Exercise goal >> Each line of the data below that holds the word "empty" is to be reported in full.

################

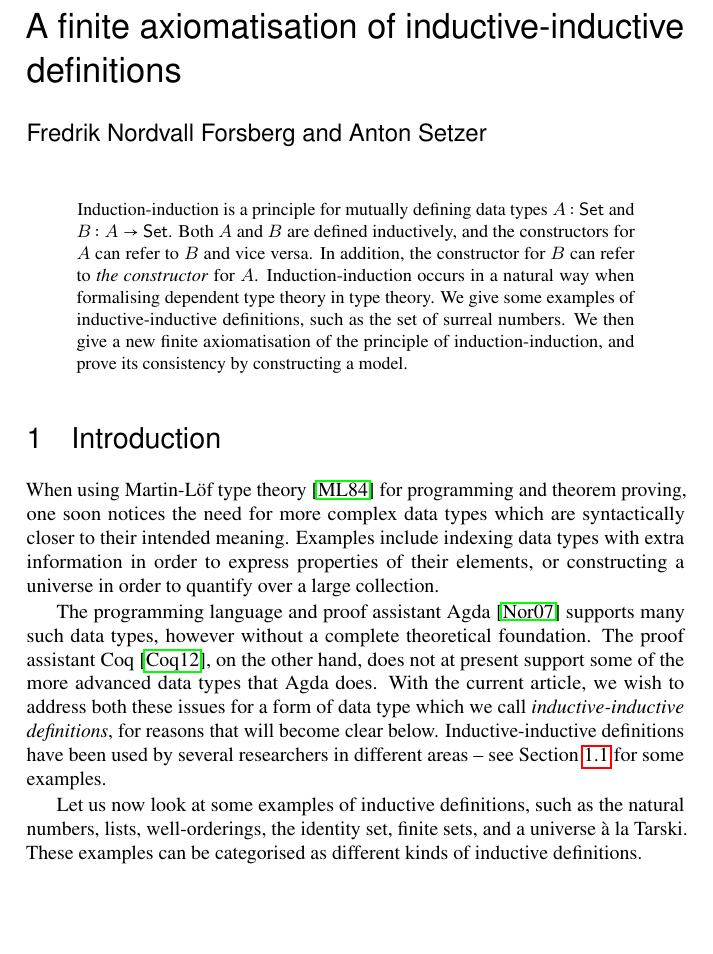
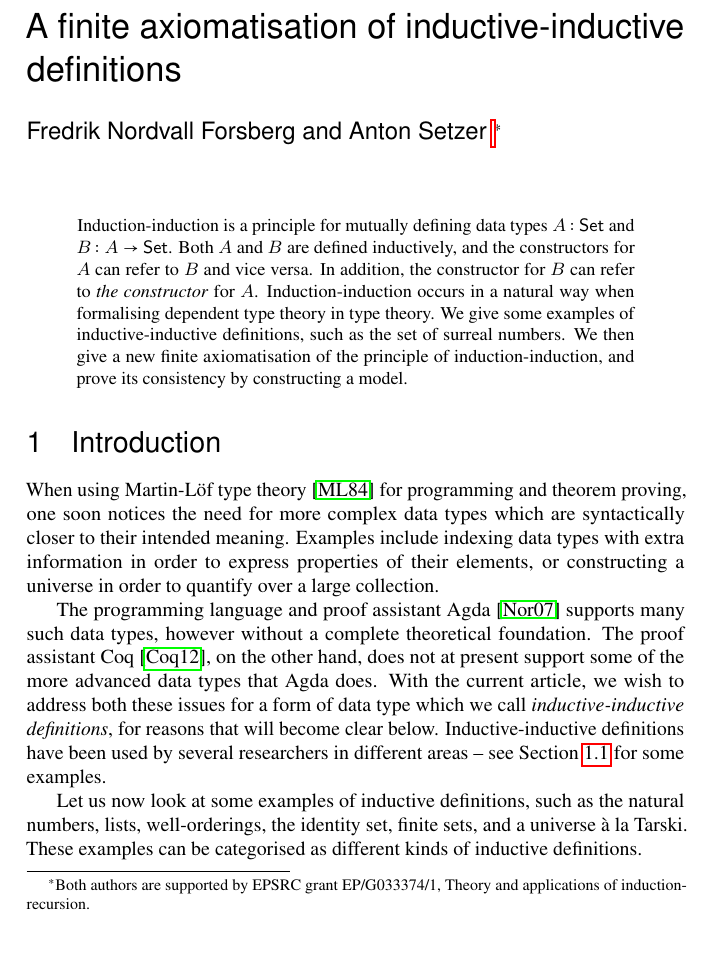
Before and after one commit to fredrikNordvallForsberg/Festschrift, a LaTeX problem sheet (indInd_model.tex, which reads schwicht.cls): part of page 1 of 29, cut so that both start at the same text, the shorter picture padded with empty space. Compiled offline with pdfLaTeX.

Commit message:
updated style file

```diff
--- a/indInd_model.tex
+++ b/indInd_model.tex
@@ -22,9 +22,9 @@
 %\overfullrule=10pt
 
 \title{A finite axiomatisation of inductive-inductive definitions}
-\author{Fredrik Nordvall Forsberg and Anton Setzer}
-
-%\thanks{Both authors are supported by EPSRC grant EP/G033374/1, Theory and applications of induction-recursion.}
+\author{Fredrik Nordvall Forsberg and Anton Setzer \thanks{Both authors
+    are supported by EPSRC grant EP/G033374/1, Theory and applications
+    of induction-recursion.}}
 
 \input macros.tex
 
--- a/schwicht.cls
+++ b/schwicht.cls
@@ -1,15 +1,15 @@
 \NeedsTeXFormat{LaTeX2e}[1995/12/01]
 \ProvidesClass{schwicht}
-              [2012/03/02 v0.7 Schwichtenberg Festschrift]
+              [2012/03/02 v0.82 Schwichtenberg Festschrift]
 \newcommand\@ptsize{}
 \newif\if@restonecol
 \newif\if@titlepage
 \@titlepagefalse
-\if@compatibility\else
+
 \setlength\paperheight {210mm}%
 \setlength\paperwidth  {148mm}
-\fi
 \renewcommand\@ptsize{0}
+
 \if@compatibility\else
 \DeclareOption{oneside}{\@twosidefalse \@mparswitchfalse}
 \fi
@@ -25,26 +25,14 @@
 \DeclareOption{onecolumn}{\@twocolumnfalse}
 \fi
 \DeclareOption{twocolumn}{\@twocolumntrue}
-\DeclareOption{openbib}{%
-  \AtEndOfPackage{%
-   \renewcommand\@openbib@code{%
-      \advance\leftmargin\bibindent
-      \itemindent -\bibindent
-      \listparindent \itemindent
-      \parsep \z@
-      }%
-   \renewcommand\newblock{\par}}%
-}
 \ExecuteOptions{twoside,onecolumn,final}
 \ProcessOptions
 \input{size1\@ptsize.clo}
 
 %\RequirePackage[left=1.1cm,right=2.1cm, top=2cm, bottom=2.12cm]{geometry}
 \RequirePackage[left=1.6cm,right=1.6cm, top=2cm, bottom=2.12cm]{geometry}
+\RequirePackage{times}
 
-%Ontos
-\RequirePackage{times}
-\RequirePackage{fancyhdr}
 \setlength\lineskip{1\p@}
 \setlength\normallineskip{1\p@}
 \renewcommand\baselinestretch{}
@@ -64,48 +52,14 @@
 \renewcommand\dblfloatpagefraction{.5}
 
 \def\@dedication{}
-\newcommand{\dedication}[1]{
-  \def\@dedication{\vskip 1.5em \noindent #1}
-}
-
-\def\ps@headings{%
-    \let\@oddfoot\@empty\let\@evenfoot\@empty
-    \def\@evenhead{\thepage\hfil\slshape\leftmark}%
-    \def\@oddhead{{\slshape\rightmark}\hfil\thepage}%
-    \let\@mkboth\markboth
-  \def\sectionmark##1{%
-    \markboth {\MakeUppercase{%
-      \ifnum \c@secnumdepth >\z@
-        \thesection\quad
-      \fi
-      ##1}}{}}%
-  \def\subsectionmark##1{%
-    \markright {%
-      \ifnum \c@secnumdepth >\@ne
-        \thesubsection\quad
-      \fi
-      ##1}}}
-
-\def\ps@myheadings{%
-    \let\@oddfoot\@empty\let\@evenfoot\@empty
-    \def\@evenhead{\thepage\hfil\slshape\leftmark}%
-    \def\@oddhead{{\slshape\rightmark}\hfil\thepage}%
-    \let\@mkboth\@gobbletwo
-    \let\sectionmark\@gobble
-    \let\subsectionmark\@gobble
-    }
-
-
-
+\newcommand{\dedication}[1]{\def\@dedication{\vskip 1.5em \noindent #1}}
+\def\@runningauthor{}
+\newcommand{\runningauthor}[1]{\def\@runningauthor{#1}}
+\def\@runningtitle{}
+\newcommand{\runningtitle}[1]{\def\@runningtitle{#1}}
 
 \newcommand\altmaketitle
 {
-\renewcommand{\headrulewidth}{0pt}
-\pagestyle{fancy}
-\fancyhead{}
-\fancyfoot{}
-\fancyhead[LE]{\sc\small \thepage \quad \quad \@author}
-\fancyhead[RO]{\sc\small \@title \quad \quad \thepage}
 \par
   \begingroup
     \renewcommand\thefootnote{\@fnsymbol\c@footnote}%
@@ -113,39 +67,30 @@
     \long\def\@makefntext##1{\parindent 1em\noindent
             \hb@xt@1.8em{%
                 \hss\@textsuperscript{\normalfont\@thefnmark}}##1}%
-    \if@twocolumn
-      \ifnum \col@number=\@ne
-        \@altmaketitle
-
-      \else
-        \twocolumn[\@altmaketitle
-]%
-      \fi
-    \else
       \newpage
       \global\@topnum\z@   % Prevents figures from going at top of page.
       \@altmaketitle
-
-    \fi
     \thispagestyle{plain}\@thanks
   \endgroup
   \setcounter{footnote}{0}%
   \global\let\thanks\relax
-  \global\let\altmaketitle
-\relax
-  \global\let\@altmaketitle
-\relax
+  \global\let\altmaketitle\relax
+  \global\let\@altmaketitle\relax
   \global\let\@thanks\@empty
   \global\let\@date\@empty
   \global\let\date\relax
   \global\let\and\relax
+  \def\@evenhead{\sc\small \thepage \quad \quad \@runningauthor \hfill}
+  \def\@oddhead{\hfill \sc\small \@runningtitle \quad \quad \thepage}
+  \def\@evenfoot{}
+  \def\@oddfoot{}
 }
 \def\@altmaketitle
 {%
   \newpage
   \null
   \vskip 1em%
-  \let \footnote \thanks
+  \let\footnote\thanks
     {\sffamily \noindent \LARGE \@title \par}%
     \vskip 1.5em%
     {\large \sffamily \noindent \@author
@@ -163,46 +108,13 @@
 \newcounter {subsubsection}[subsection]
 \newcounter {paragraph}[subsubsection]
 \newcounter {subparagraph}[paragraph]
-\renewcommand \thepart {\@Roman\c@part}
-\renewcommand \thesection {\@arabic\c@section}
+\renewcommand\thepart {\@Roman\c@part}
+\renewcommand\thesection {\@arabic\c@section}
 \renewcommand\thesubsection   {\thesection.\@arabic\c@subsection}
 \renewcommand\thesubsubsection{\thesubsection.\@arabic\c@subsubsection}
 \renewcommand\theparagraph    {\thesubsubsection.\@arabic\c@paragraph}
 \renewcommand\thesubparagraph {\theparagraph.\@arabic\c@subparagraph}
-\newcommand\part{%
-   \if@noskipsec \leavevmode \fi
-   \par
-   \addvspace{4ex}%
-   \@afterindentfalse
-   \secdef\@part\@spart}
 
-\def\@part[#1]#2{%
-    \ifnum \c@secnumdepth >\m@ne
-      \refstepcounter{part}%
-      \addcontentsline{toc}{part}{\thepart\hspace{1em}#1}%
-    \else
-      \addcontentsline{toc}{part}{#1}%
-    \fi
-    {\parindent \z@ \raggedright
-     \interlinepenalty \@M
-     \normalfont
-     \ifnum \c@secnumdepth >\m@ne
-       \Large\bfseries \partname\nobreakspace\thepart
-       \par\nobreak
-     \fi
-     \huge \bfseries #2%
-     \markboth{}{}\par}%
-    \nobreak
-    \vskip 3ex
-    \@afterheading}
-\def\@spart#1{%
-    {\parindent \z@ \raggedright
-     \interlinepenalty \@M
-     \normalfont
-     \huge \bfseries #1\par}%
-     \nobreak
-     \vskip 3ex
-     \@afterheading}
 \newcommand\section{\@startsection {section}{1}{\z@}%
                                    {-3.5ex \@plus -1ex \@minus -.2ex}%
                                    {2.3ex \@plus.2ex}%
@@ -280,36 +192,7 @@
                {\list{}{\rightmargin\leftmargin}%
                 \item\relax}
                {\endlist}
-\if@compatibility
-\newenvironment{titlepage}
-    {%
-      \if@twocolumn
-        \@restonecoltrue\onecolumn
-      \else
-        \@restonecolfalse\newpage
-      \fi
-      \thispagestyle{empty}%
-      \setcounter{page}\z@
-    }%
-    {\if@restonecol\twocolumn \else \newpage \fi
-    }
-\else
-\newenvironment{titlepage}
-    {%
-      \if@twocolumn
-        \@restonecoltrue\onecolumn
-      \else
-        \@restonecolfalse\newpage
-      \fi
-      \thispagestyle{empty}%
-      \setcounter{page}\@ne
-    }%
-    {\if@restonecol\twocolumn \else \newpage \fi
-     \if@twoside\else
-        \setcounter{page}\@ne
-     \fi
-    }
-\fi
+
 \newcommand\appendix{\par
   \setcounter{section}{0}%
   \setcounter{subsection}{0}%
@@ -498,17 +381,8 @@
 \setlength\columnseprule{0\p@}
 \pagestyle{plain}
 \pagenumbering{arabic}
-\if@twoside
-\else
-  \raggedbottom
-\fi
-\if@twocolumn
-  \twocolumn
-  \sloppy
-  \flushbottom
-\else
-  \onecolumn
-\fi
+\raggedbottom
+\onecolumn
 \endinput
 %%
-%% End of file `article.cls'.
+%% End of file `schwicht.cls'.
```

################

Response >>
Before and after one commit to fredrikNordvallForsberg/Festschrift, a LaTeX problem sheet (indInd_model.tex, which reads schwicht.cls): part of page 1 of 29, cut so that both start at the same text, the shorter picture padded with empty space. Compiled offline with pdfLaTeX.
-    \let\@oddfoot\@empty\let\@evenfoot\@empty
-    \let\@oddfoot\@empty\let\@evenfoot\@empty
   \global\let\@thanks\@empty
   \global\let\@date\@empty
-      \thispagestyle{empty}%
-      \thispagestyle{empty}%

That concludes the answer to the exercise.